The particle collider that gave scientists a glimpse of what may be the Higgs Boson shut down Thursday for a two-year revamp that will allow it to pursue the quest with renewed vigor.
The Large Hadron Collider (LHC), straddling the border between France and Switzerland, has been working non-stop for three years to find the elusive "God Particle". The boson is theorized to explain the mysteries of mass.
The European Organization for Nuclear Research (CERN), which operates the collider, said its crew began winding down the vast facility just after 7:00 am (0600 GMT) on Thursday.
It is due to go completely offline on Saturday.
"We have every reason to be very satisfied with the LHC's first three years," CERN's director general, Rolf Heuer, said in a statement.
"The machine, the experiments, the computing facilities and all infrastructures behaved brilliantly, and we have a major scientific discovery in our pocket."
The LHC smashes invisible particles together to better understand the micro-moment after the creation of our Universe some 14 billion years ago.
British physicist Peter Higgs is one of the physicists who theorized in 1964 that the boson could be what gave mass to matter as the Universe cooled after the Big Bang.
Located in a 26.6-kilometer (16.5-mile) circular tunnel, the LHC was the scene of an extraordinary discovery announced in July 2012.

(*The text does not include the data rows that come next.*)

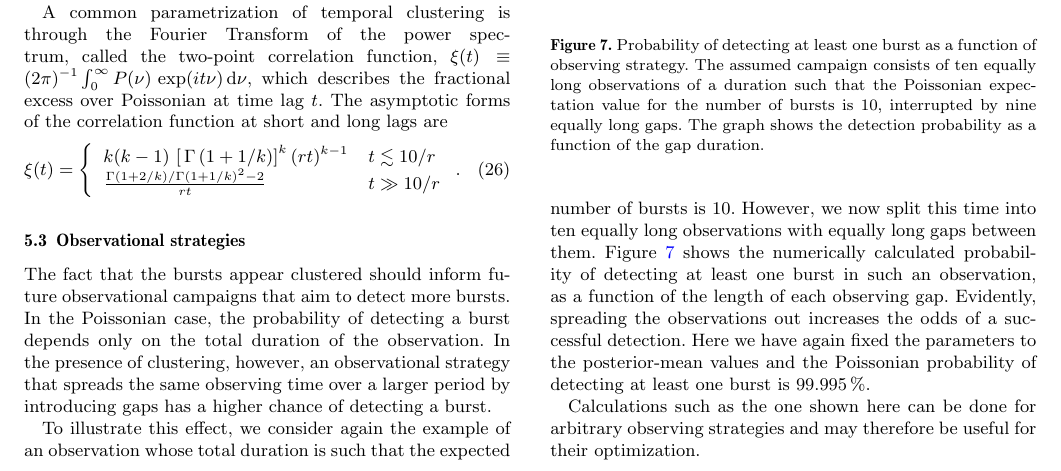
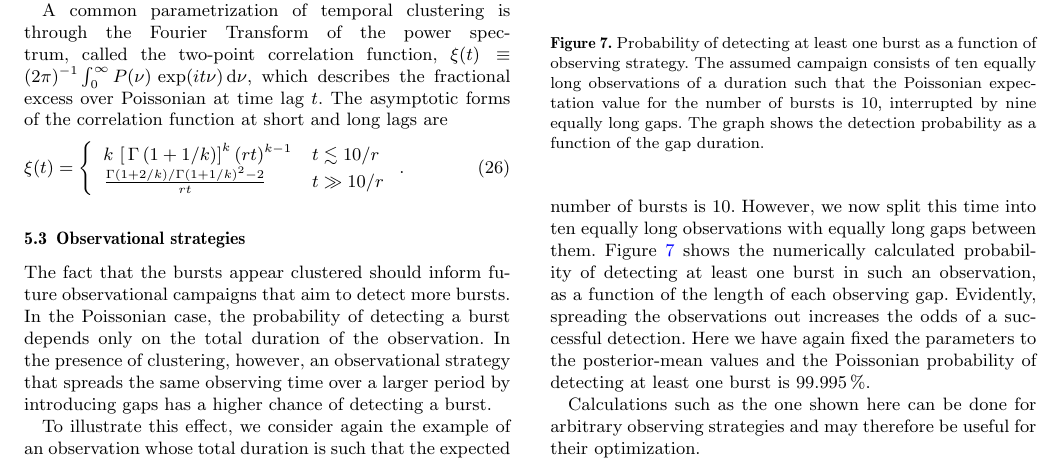
Before and after one commit to uelipen/frb_repetition, a LaTeX paper (draft/weibull.tex): part of page 5 of 7, cut so that both start at the same text. Compiled offline with pdfLaTeX.

Commit message:
removed k-1 from correlation fcn

```diff
--- a/draft/weibull.tex
+++ b/draft/weibull.tex
@@ -272,7 +272,7 @@ excess over Poissonian at time lag $t$. The asymptotic forms of the
 correlation function at short and long lags are
 }
 \begin{equation}
-\xi(t)=\left\{ \begin{array}{ll}  k(k-1) \, \left[\, \Gamma\left(1 + 1/k\right)\right]^k  (rt)^{k-1} & t \lesssim 10/r \\
+\xi(t)=\left\{ \begin{array}{ll}  k \, \left[\, \Gamma\left(1 + 1/k\right)\right]^k  (rt)^{k-1} & t \lesssim 10/r \\
                \frac{ \Gamma(1 + 2/k)/\Gamma(1 + 1/k)^2 - 2}{rt} & t \gg 10/r\end{array} \right..
 \end{equation}
 
```
Also changed, not shown: draft/weibull.pdf.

CERN's scientists said they were 99.9 percent certain they had found the Higgs Boson, an invisible particle without which, theorists say, humans and all the other joined-up atoms in the Universe would not exist.
At a cost of up to 50 million Swiss francs (40 million euros/$54 million), the upgrade will boost the level of energy at which the LHC smashes protons together.
This is necessary to confirm definitively that its particle is the elusive Higgs, and allow the LHC to probe new dimensions such as supersymmetry and dark matter.
The LHC is due to be back online by 2015, but CERN will not be idle during the shutdown.
Its scientists have to sift through a vast mountain of data, equivalent to 700 years of full HD-quality movies.